Windhoek experienced a flurry of activity yesterday as residents and companies scrambled to save what little has been left of their homes and commercial facilities after torrential rains on Wednesday afternoon after the city’s drainage system was overwhelmed by the weight of the downpour.
A flood that damaged some vehicles, numerous homes, buildings, and infrastructure, including the Wernhill Shopping Centre in the Central Business District (CBD), forced it to close for most of Thursday. The centre’s ground floor was completely flooded, and activities didn’t start up again until today’s late afternoon.
Group Manager for Corporate Relations at Ohltaver and List (O&L), Roux-ché, says the majority of the CBD’s storm water is directed through a large canal that is located behind Wernhill, and it is believed that the flooding occurred because the storm water system was unable to withstand the pressure of the water flow.
“At this stage, it is not possible to give accurate verified figures in relation to the full extent of the infrastructure damage. We have managed to evacuate all shoppers and tenants on the ground floor of the mall. Thankfully, no serious injuries have been reported and the damage will only be determined after a full assessment and verification”, she says.
Meanwhile, City of Windhoek Spokesperson, Harold Akwenye, says the City water capacity could not handle the level of rainfall experienced on Wednesday. “Our water channels and drainage system can only handle a certain amount of rain, and last night the capacity was stretched, so some of the drainages were full and the water had to go somewhere, so it’s still the city’s fault,” he says.
This comes after some residents accused the City of approving building plans in flood-prone and low-lying areas. According to Akwenye, whatever the city approves is approved in accordance with the regulations, and it is the responsibility of the property owners to ensure that the channels around their homes allow water to pass through.
“It has been raining for years and the money places have never flooded, thus it is not the City’s fault that the rains have to be three times as heavy as usual; this is unprecedented rainfall in the sense that we have never had such rainfall before,” he says.
Further stating that if anyone should be blamed, it should be climate change, and he also advised residents to avoid dumping debris by the side of the road because it causes drainage systems to become clogged. “If we really want to blame someone, we should blame climate change. We pray for rain and then complain when it comes, so we should blame God for providing abundant rain, and you can’t complain about your drainage system when you threw debris in there yesterday after cleaning your yard,” he says.
The Wolfshack, a popular wine bar with local tapas and regular live music concerts, was one of the severely flooded establishments, and manager Carmen Visage estimates that damages will be over N$1 million.
Visage adds that the majority of their outdoor furniture was utterly destroyed and they are busy cleaning up the effect of the flood and determining which equipment is still functional.
“We are devastated, but we got up this morning and are organising ourselves to get our place back in order. In terms of the severity of the damages, the landowners are responsible for structural damages, and I believe insurance would cover the damage to our interior damages,” she says.
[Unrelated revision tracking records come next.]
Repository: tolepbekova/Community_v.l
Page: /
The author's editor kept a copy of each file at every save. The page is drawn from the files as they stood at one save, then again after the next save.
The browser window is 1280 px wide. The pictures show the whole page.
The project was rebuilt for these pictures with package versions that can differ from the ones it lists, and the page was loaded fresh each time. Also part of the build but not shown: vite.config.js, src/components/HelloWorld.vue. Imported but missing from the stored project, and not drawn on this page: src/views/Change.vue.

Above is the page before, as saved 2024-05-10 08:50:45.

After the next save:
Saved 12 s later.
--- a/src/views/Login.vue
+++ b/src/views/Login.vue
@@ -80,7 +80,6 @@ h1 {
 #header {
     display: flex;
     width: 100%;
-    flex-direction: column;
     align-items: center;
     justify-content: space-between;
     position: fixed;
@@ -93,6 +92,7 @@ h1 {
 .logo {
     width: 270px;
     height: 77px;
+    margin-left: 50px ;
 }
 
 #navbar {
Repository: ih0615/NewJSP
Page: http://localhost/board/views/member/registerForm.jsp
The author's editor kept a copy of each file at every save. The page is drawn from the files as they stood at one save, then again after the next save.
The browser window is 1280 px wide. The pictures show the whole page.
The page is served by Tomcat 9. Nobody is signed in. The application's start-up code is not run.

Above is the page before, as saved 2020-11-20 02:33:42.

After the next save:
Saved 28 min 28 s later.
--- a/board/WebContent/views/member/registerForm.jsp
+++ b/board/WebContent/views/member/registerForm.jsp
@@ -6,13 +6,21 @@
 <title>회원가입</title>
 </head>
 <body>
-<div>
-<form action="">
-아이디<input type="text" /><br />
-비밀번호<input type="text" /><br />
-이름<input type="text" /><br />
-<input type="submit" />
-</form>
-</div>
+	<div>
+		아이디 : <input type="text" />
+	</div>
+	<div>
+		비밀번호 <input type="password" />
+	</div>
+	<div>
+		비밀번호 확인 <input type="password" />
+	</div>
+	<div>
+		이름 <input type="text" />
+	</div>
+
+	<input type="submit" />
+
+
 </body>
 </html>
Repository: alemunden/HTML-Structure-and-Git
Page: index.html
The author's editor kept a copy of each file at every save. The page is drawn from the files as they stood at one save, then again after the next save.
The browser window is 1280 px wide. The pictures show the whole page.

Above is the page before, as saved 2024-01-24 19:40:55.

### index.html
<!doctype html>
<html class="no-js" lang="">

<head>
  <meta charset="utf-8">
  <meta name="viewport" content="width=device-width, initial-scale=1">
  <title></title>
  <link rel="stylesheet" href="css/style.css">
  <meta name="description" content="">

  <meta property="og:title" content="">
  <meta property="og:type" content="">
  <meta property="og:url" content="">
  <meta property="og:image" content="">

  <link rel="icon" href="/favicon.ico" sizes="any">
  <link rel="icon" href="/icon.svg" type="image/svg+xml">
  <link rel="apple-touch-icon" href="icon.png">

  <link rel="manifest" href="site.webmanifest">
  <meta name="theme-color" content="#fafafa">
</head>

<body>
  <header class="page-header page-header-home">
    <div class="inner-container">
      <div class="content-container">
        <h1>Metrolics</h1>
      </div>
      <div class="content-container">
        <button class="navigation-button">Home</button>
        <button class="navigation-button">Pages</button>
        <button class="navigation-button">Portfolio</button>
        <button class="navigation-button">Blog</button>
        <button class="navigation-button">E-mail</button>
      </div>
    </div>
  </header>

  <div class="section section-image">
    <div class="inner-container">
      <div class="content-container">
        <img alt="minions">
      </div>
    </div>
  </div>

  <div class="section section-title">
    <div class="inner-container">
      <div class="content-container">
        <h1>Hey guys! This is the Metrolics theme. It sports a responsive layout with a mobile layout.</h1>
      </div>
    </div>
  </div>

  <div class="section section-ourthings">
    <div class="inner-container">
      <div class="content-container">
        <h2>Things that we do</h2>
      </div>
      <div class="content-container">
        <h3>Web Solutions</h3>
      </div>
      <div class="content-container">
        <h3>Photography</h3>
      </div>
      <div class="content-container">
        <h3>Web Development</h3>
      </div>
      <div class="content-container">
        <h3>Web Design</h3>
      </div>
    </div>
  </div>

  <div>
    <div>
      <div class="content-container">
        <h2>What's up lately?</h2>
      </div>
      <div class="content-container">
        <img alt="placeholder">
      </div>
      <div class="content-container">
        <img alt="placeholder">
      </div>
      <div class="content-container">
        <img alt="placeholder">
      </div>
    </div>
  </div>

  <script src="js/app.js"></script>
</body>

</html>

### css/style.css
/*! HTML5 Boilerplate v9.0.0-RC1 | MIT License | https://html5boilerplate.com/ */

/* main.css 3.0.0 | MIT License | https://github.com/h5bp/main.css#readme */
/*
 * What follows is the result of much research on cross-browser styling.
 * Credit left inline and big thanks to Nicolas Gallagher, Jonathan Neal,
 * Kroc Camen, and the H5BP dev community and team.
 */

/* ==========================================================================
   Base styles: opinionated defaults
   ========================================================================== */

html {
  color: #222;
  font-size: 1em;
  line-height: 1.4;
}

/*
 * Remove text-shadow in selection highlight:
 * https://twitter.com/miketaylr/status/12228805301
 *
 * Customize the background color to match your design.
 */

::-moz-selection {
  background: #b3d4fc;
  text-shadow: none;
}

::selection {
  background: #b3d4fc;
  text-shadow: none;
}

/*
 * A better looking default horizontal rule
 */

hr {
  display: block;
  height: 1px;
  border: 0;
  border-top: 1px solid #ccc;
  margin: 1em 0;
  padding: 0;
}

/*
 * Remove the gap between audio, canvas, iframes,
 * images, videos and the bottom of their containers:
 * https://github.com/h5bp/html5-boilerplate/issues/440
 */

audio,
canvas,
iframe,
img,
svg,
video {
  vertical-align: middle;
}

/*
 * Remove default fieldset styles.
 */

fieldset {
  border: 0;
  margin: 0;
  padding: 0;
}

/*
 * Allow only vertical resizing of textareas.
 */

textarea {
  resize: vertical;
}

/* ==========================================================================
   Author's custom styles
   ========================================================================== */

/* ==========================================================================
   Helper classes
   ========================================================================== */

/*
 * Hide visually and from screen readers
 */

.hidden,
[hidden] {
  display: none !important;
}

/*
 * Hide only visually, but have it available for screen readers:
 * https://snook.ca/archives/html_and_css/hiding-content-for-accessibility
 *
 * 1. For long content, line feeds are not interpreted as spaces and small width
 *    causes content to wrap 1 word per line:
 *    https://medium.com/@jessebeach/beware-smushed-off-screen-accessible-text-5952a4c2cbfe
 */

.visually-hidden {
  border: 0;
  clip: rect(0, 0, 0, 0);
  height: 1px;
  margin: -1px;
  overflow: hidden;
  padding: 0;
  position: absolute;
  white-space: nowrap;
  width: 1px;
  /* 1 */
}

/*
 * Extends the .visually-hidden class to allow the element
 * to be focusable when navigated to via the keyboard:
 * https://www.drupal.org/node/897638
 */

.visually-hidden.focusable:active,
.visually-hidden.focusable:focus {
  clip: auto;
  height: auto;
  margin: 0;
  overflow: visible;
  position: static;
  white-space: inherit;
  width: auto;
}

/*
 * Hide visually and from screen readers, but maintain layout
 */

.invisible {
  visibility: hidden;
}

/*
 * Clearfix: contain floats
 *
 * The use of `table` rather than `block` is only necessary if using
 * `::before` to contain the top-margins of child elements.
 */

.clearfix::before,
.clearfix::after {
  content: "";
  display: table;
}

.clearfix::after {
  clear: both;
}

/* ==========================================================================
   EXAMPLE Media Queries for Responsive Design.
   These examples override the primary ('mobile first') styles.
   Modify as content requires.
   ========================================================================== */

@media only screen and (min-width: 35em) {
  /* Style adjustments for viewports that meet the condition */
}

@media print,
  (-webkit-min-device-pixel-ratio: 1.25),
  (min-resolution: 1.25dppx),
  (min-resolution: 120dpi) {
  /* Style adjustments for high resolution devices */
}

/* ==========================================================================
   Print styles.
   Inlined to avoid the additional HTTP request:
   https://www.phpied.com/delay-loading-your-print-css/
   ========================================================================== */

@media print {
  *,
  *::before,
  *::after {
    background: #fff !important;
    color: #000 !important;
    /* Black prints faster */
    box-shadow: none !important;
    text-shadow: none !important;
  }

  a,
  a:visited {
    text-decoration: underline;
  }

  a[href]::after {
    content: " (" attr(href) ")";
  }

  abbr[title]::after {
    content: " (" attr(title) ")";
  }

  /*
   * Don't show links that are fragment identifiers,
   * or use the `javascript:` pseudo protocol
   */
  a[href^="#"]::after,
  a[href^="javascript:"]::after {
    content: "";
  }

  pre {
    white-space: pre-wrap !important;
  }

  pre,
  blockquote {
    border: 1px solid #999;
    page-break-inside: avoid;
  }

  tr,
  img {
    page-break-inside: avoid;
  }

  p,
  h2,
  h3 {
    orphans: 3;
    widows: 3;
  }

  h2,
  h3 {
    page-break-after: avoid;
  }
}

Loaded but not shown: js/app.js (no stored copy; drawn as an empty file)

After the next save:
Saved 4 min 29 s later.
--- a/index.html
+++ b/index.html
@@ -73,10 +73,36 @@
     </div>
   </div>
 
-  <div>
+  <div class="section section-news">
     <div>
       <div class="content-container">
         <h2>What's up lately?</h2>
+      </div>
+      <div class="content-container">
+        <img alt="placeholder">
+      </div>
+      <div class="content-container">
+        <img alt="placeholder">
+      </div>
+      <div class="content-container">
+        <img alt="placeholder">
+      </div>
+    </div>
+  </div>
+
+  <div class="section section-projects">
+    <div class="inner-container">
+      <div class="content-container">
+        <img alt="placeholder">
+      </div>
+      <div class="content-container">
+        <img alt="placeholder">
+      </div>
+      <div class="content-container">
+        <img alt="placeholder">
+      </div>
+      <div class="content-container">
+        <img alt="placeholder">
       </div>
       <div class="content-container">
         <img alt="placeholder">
She further notes that that this occurred due to the property being on low grounding and they are located next to a municipal pipe. “The municipal drainage system is a major issue because it is not cleaned on a regular basis, resulting in a buildup, and apart from the water that flooded through the door, water from the street entered my kitchen through the drains upwards,” she says.
Another flood victim, taxi driver Cornelius Shipena, explains that because his vehicle was partially submerged in water, it now has an issue with the air filter and water damage to the engine, resulting in cylinder failure.
After sending his family to the north over the past weekend, Shipena grieves that he has no savings on hand left and is therefore saddened as he tries to figure out how to get money, rectify the damage, and continue operations.
“The mechanic called today to tell me that water had damaged the engine and that the pistons were not compressing as they should. This type of repair is very expensive, and I cannot afford it right now because I spent all of my money sending my family to the north last weekend,” he laments.